The above table charts the difference in form for Dzeko between this season and last. Obviously, and taking into account that there have only been two games played, Dzeko has stepped up on nearly every stat form his debut season in the Premier League. His ability to create chances, take shots and passing in the final third have been improved upon, as well as his passes per game and clear-cut opportunities. Also, since the season began, Dzeko has been far more involved in City’s play, touching the ball on average 53 times a game, compared to 33 last season. His two goals, which was the amount he scored in 15 appearances last season, have been timed at occuring every 85 minutes – a significant improvement on last season’s dreadful 423.
As the above screenshot – and the general consensus among Premier League football fans – suggests, Dzeko has left behind the confused and bewildered Bosnian figure who struggled to adapt to English football, and adopted a far more prolific, technically-astute approach to the game, which has seen him earn many plaudits so far this campaign.
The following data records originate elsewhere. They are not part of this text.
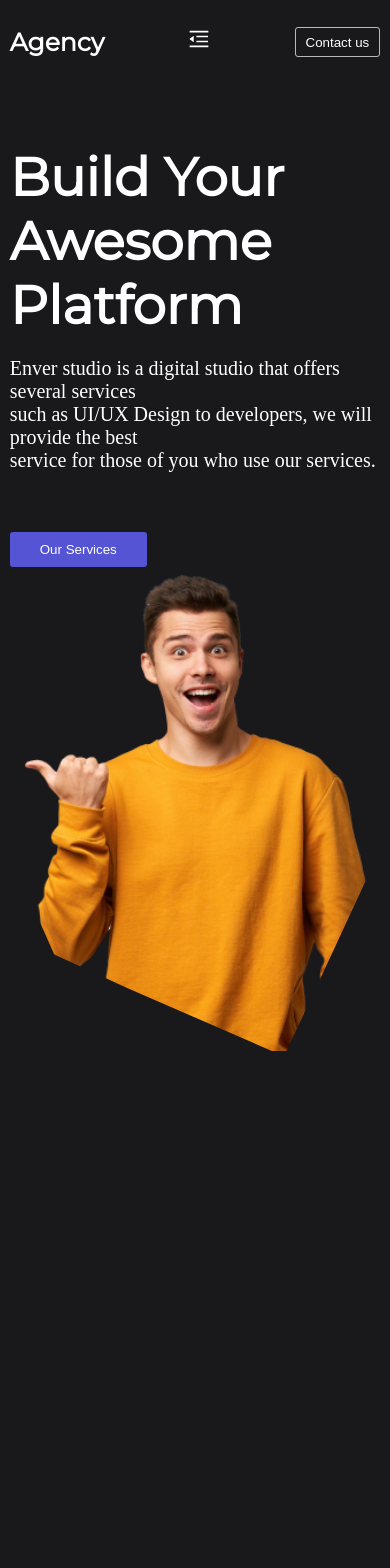
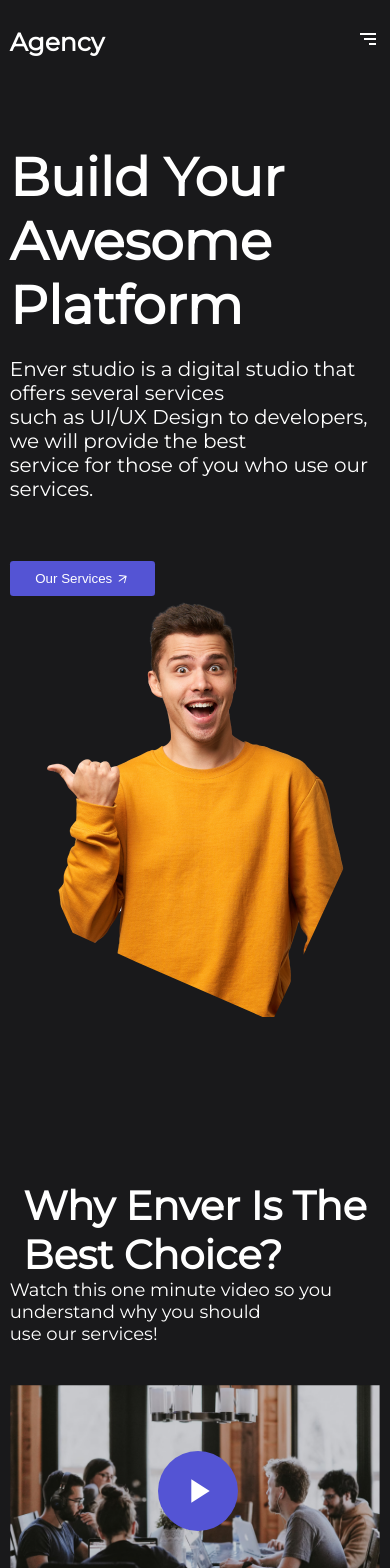
Before and after one commit to MrHamdan/agency-react-sass, a React (Create React App) app: page / in a window 390 px wide. Shown: the top 1568 px of the page. Before the commit the page ends 1055 px from the top, so only its background shows below. Built offline with nearby package versions, Linux system fonts and the light colour scheme.

Commit message:
choice section added

```diff
--- a/src/App.js
+++ b/src/App.js
@@ -1,30 +1,32 @@
 import { useEffect, useState } from 'react';
+import Choice from './Components/Choice';
 import Dropdown from './Components/Dropdown';
 import Hero from './Components/Hero';
 import Navbar from './Components/Navbar';
 import './Styles/Common.scss'
 function App() {
-  const [isOpen, setIsOpen]= useState(false);
+  const [isOpen, setIsOpen] = useState(false);
 
-    const toggle=()=>{
-      setIsOpen(!isOpen);
+  const toggle = () => {
+    setIsOpen(!isOpen);
+  }
+  useEffect(() => {
+    const hideMenu = () => {
+      if (window.innerWidth && isOpen) {
+        setIsOpen(false)
+      }
     }
-    useEffect(()=>{
-      const hideMenu=()=>{
-          if(window.innerWidth && isOpen){
-              setIsOpen(false)
-          }
-      }
-      window.addEventListener('resize',hideMenu)
-      return ()=>{
-          window.removeEventListener('resize',hideMenu)
-      }
-  },[isOpen])
+    window.addEventListener('resize', hideMenu)
+    return () => {
+      window.removeEventListener('resize', hideMenu)
+    }
+  }, [isOpen])
   return (
     <div>
       <Navbar toggle={toggle} />
-      <Dropdown isOpen={isOpen}/>
-      <Hero/>
+      <Dropdown isOpen={isOpen} />
+      <Hero />
+      <Choice/>
     </div>
   );
 }
--- /dev/null
+++ b/src/Components/Choice.js
@@ -0,0 +1,25 @@
+import React from 'react';
+import meeting from '../Images/meeting.png';
+import '../Styles/Choice.scss';
+import { MdPlayArrow } from "react-icons/md";
+
+const Choice = () => {
+    return (
+        <div className="container">
+            <div className='choice'>
+            <div>
+                <span>
+                    Why Enver Is The <br /> Best Choice?
+                </span>
+                <p>
+                    Watch this one minute video so you understand why you should <br /> use our services!
+                </p>
+            </div>
+            <img src={meeting} alt="" />
+            <MdPlayArrow className="playIcon" />
+        </div>
+        </div>
+    );
+};
+
+export default Choice;
--- a/src/Components/Dropdown.js
+++ b/src/Components/Dropdown.js
@@ -1,6 +1,6 @@
 import React from 'react';
 import '../Styles/Dropdown.scss';
-const Dropdown = ({isOpen}) => {
+const Dropdown = ({ isOpen }) => {
     return (
         <div>
             {
--- a/src/Components/Hero.js
+++ b/src/Components/Hero.js
@@ -1,6 +1,7 @@
 import React from 'react';
 import '../Styles/Hero.scss';
 import men from '../Images/men.png'
+import { AiOutlineArrowRight } from "react-icons/ai";
 
 
 const Hero = () => {
@@ -12,7 +13,7 @@ const Hero = () => {
                Build Your <br /> Awesome <br /> Platform
                </span>
                <p>Enver studio is a digital studio that offers several services <br /> such as UI/UX Design to developers, we will provide the best <br /> service for those of you who use our services.</p>
-               <button>Our Services</button>
+               <button>Our Services <AiOutlineArrowRight className="arrow"></AiOutlineArrowRight> </button>
                </div>
                <div className="hero-image">
                    <img src={men} alt="" />
--- a/src/Components/Navbar.js
+++ b/src/Components/Navbar.js
@@ -1,5 +1,5 @@
 import React from 'react';
-import { AiOutlineMenuFold } from "react-icons/ai";
+import { BiMenuAltRight } from "react-icons/bi";
 import '../Styles/Navbar.scss';
 const Navbar = ({toggle}) => {
     return (
@@ -11,7 +11,7 @@ const Navbar = ({toggle}) => {
                 <li><a href="#">Our Projects</a></li>
                 <li><a href="#">About us</a></li>
             </ul>
-            <AiOutlineMenuFold onClick={toggle} className='navbar-icon'/>
+            <BiMenuAltRight onClick={toggle} className='navbar-icon'/>
             <button>Contact us</button>
         </div>
     );
--- /dev/null
+++ b/src/Styles/Choice.scss
@@ -0,0 +1,65 @@
+@import './Variables.scss';
+@import './Common.scss';
+
+
+.choice{
+    margin-top:160px;
+    position: relative;
+    div{
+        display: flex;
+        justify-content: space-between;
+        align-items: center;
+        span{
+            @include title(40px, $primary-color, 400);
+            font-family: $Montserrat;
+            font-weight: bold;
+        }
+        p{
+            @include title(18px, $primary-color, 400);
+            font-family: $Montserrat;
+        }
+        @include sm {
+            flex-direction: column;
+        }
+    }
+    img{
+        width: 100%;
+        height: auto;
+        margin-top: 40px;
+    }
+    .playIcon {
+        @include lg{
+            position: absolute;
+        color:#fff;
+        font-size:40px;
+        background:#5454D4;
+        border-radius:50%;
+        padding:20px;
+        left:47%;
+        top:54%;
+        cursor:pointer;
+        }
+        @include sm{
+            position: absolute;
+        color:#fff;
+        font-size:40px;
+        background:#5454D4;
+        border-radius:50%;
+        padding:20px;
+        left:40%;
+        top:65%;
+        cursor:pointer;
+        }
+        @include md{
+            position: absolute;
+        color:#fff;
+        font-size:40px;
+        background:#5454D4;
+        border-radius:50%;
+        padding:20px;
+        left:40%;
+        top:65%;
+        cursor:pointer;
+        }
+    }
+}
--- a/src/Styles/Common.scss
+++ b/src/Styles/Common.scss
@@ -1,4 +1,5 @@
 @import "./Variables.scss";
+
 
 * {
   margin: 0;
--- a/src/Styles/Dropdown.scss
+++ b/src/Styles/Dropdown.scss
@@ -1,4 +1,5 @@
 @import "Variables.scss";
+@import './Common.scss';
 
 .dropdown {
   transition: ease-in-out all 3s;
@@ -10,6 +11,7 @@
   text-align: center;
 
   li {
+    font-family: $Montserrat;
     list-style: none;
     margin-bottom: 10px;
     &:first-child a {
--- a/src/Styles/Hero.scss
+++ b/src/Styles/Hero.scss
@@ -1,5 +1,5 @@
 @import './Variables.scss';
-
+@import './Common.scss';
 
 .hero-section{
     margin-top:61px;
@@ -15,6 +15,7 @@
 
     }
     p{
+        font-family:$Montserrat;
         color:$primary-color;
         font-size:20px;
         font-weight:400px;
@@ -26,13 +27,24 @@
         img{
             clip-path: polygon(71% -6%, 76% 3%, 98% -8%, 102% 55%, 82% 88%, 74% 101%, 32% 87%, 12% 80%, -3% 54%, 20% 9%);
         }
+        &::before {
+            content: "";
+            position: absolute;
+          }
     }
 
 
+
     button{
-        @include buttonStyle;
+        @include button(0.66369px solid #FFFFFF,  3.31845px, none, 145px);
+        background-color:$main-color;
         margin-top:60px;
         border:0px;
+    }
+
+    .arrow{
+        transform: rotate(-35deg);
+        margin-bottom:-2px;
     }
 
 }
@@ -50,7 +62,6 @@
         font-size:15px;
     }
     img{
-        width:100%;
         justify-content: center;
     }
 }
--- a/src/Styles/Navbar.scss
+++ b/src/Styles/Navbar.scss
@@ -1,4 +1,5 @@
 @import "./Variables.scss";
+@import './Common.scss';
 
 .navbar {
   display: flex;
@@ -18,6 +19,7 @@
   }
   li {
     margin: 0 26px;
+    font-family: $Montserrat;
     &:first-child a {
       color: $main-color;
     }
@@ -30,16 +32,13 @@
       color: $main-color;
     }
   }
-  button {
-    color: $primary-color;
-    padding: 5px 10px;
-    background: transparent;
-    border: 0.66369px solid $secondary-color;
-    border-radius: 3px;
-    cursor: pointer;
-    &:hover {
-      border-color: $main-color;
-      transition: ease all 1s;
+  button{
+    @include button(0.66369px solid #FFFFFF,  3.31845px, none, 135px);
+    &:hover{
+        background-color: $main-color;
+    }
+    @include sm{
+      display: none;
     }
   }
   &-icon {
--- a/src/Styles/Variables.scss
+++ b/src/Styles/Variables.scss
@@ -9,18 +9,27 @@ $primary-color: #fff;
 $secondary-color: rgba(255, 255, 255, 0.7);
 
 
-@mixin buttonStyle{
-    padding: 10px 30px;
-    color: $primary-color;
-    background: $main-color;
-    border: 0.66369px solid $secondary-color;
-    border-radius: 3px;
-    cursor: pointer;
-    &:hover {
-        border-color: $main-color;
-        transition: ease all 1s;
-    }
+
+// Button Styles
+@mixin button($border, $border_radius, $background_color, $width){
+  width: $width;
+  border: $border;
+  border-radius: $border_radius;
+  background-color: transparent;
+  text-decoration: none;
+  text-align: center;
+  color: $primary-color;
+  padding: 10px 20px;
 }
+
+
+// Title Styles
+@mixin title($font_size, $font_weight, $color){
+  font-size: $font_size;
+  font-weight: $font_weight;
+  color: $color;
+}
+
 
 
 
@@ -32,6 +41,11 @@ $secondary-color: rgba(255, 255, 255, 0.7);
 @mixin mT($size) {
   margin-top: $size;
 }
+
+
+
+
+
 // Responsive
 
 @mixin sm {
```
Lines whose indentation alone changed are shown as unchanged.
In City’s first game vs Swansea, Dzeko showed why he could be trusted for being selected in the starting XI, repaying the managers faith by scoring a goal. But it wasn’t only the goal that got the medias attention. His all-round game was viewed as much better than his previous 15 Premier League outings. His 81% success rate with passes in the attacking third, four chances created and 3/4 dribble attempts were just the beginning of something very promising to come from the 25-year-old.
Back in May when he began the game vs Everton, fans still didn’t know what to make of him. He had failed to make an all-important impression during his first couple of games, and if there was a time to set the record straight, now would be the time. He took to the field not knowing what lay ahead of him, – only that a good performance would be needed to revive his chances in the Manchester City squad come next season.
During the course of the game Dzeko managed three shots, with only one on target, and played 28 passes. His passes in the attacking third were matched at a 75% success rate, as well as creating just two chances. Out of the 28 passes he played 14 of them were forward (completing only 8), 7 were square. Over the 90 minutes Dzeko also touched the ball 42 times and embarked on three dribbles – of which only one was a success, and accompanyied that by losing possession of the ball no more than two times. However, in Manchester on City’s opening game this season it was a totally different story.
Immediately, we saw an improvement in the Bosnian’s performance as he landed 4 out of his 5 shots on target. He also played 7 more passes than he did at Goodison Park last May, with 21 of the 35 carried out in the final third of the pitch. His creativity on show again as he produced 4 chances for his teammates throughout the game. But perhaps the most startling comparison between the two games was Dzeko’s success with dribbling with the ball, completing 3/4 vs Swansea, compared to 1/3 vs Everton. Dzeko also beefed up his all-round game in City’s opener as he improved upon his crossing, through balls, interceptions, chipped passes, lay-offs and flick-ons which he hadn’t really used to effect that afternoon in May.
I know it’s early days, but if he can maintain these level of performances throughout the season I very well think he could keep out a certain Mr Carlos Tevez of the starting line-up and reestablish himself as a dominant figure in European football.